**TASK STATEMENT:**
Your answer should consist of each line from the data below that contains "credit".
Segment Start: DATASET RECORDS
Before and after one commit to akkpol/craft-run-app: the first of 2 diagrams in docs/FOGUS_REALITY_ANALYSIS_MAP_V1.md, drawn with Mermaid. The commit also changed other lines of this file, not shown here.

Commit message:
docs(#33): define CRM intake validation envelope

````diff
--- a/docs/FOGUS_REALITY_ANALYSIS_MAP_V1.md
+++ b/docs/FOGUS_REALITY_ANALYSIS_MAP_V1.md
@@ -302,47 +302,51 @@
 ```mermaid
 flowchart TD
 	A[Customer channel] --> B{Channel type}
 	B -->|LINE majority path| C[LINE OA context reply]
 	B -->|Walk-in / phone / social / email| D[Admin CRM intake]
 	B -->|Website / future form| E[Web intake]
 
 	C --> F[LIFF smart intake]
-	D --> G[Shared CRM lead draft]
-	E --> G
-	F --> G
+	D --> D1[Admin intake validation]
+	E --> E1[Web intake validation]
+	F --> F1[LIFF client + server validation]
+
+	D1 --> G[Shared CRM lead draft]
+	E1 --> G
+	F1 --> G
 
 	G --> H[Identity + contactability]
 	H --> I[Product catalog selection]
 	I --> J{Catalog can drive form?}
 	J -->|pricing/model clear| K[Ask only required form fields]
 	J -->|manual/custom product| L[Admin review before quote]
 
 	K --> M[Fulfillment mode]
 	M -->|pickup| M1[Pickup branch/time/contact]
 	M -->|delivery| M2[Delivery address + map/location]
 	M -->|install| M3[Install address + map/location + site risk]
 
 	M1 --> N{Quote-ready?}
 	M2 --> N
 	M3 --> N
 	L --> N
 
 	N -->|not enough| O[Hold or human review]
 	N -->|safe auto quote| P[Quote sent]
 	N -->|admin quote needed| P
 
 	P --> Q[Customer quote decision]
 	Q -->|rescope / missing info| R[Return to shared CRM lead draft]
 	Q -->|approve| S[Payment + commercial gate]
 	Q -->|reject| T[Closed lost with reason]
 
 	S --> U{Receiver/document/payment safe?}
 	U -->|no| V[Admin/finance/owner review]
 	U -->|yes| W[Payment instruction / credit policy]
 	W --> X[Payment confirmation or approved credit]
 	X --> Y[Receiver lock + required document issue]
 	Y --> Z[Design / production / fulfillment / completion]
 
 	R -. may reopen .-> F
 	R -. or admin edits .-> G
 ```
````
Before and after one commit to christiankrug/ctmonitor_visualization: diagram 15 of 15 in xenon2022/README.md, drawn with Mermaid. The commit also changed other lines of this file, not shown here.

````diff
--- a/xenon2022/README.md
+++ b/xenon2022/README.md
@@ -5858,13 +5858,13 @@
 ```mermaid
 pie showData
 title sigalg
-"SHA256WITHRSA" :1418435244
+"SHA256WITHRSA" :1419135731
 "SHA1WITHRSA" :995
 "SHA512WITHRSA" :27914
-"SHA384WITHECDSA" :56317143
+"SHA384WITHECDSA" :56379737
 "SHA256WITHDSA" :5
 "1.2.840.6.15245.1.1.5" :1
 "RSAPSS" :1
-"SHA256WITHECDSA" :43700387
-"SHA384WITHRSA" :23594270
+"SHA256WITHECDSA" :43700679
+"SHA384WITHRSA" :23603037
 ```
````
Segment End: DATASET RECORDS
**ANSWER FOR THIS EXERCISE:**
 	U -->|yes| W[Payment instruction / credit policy]
 	W --> X[Payment confirmation or approved credit]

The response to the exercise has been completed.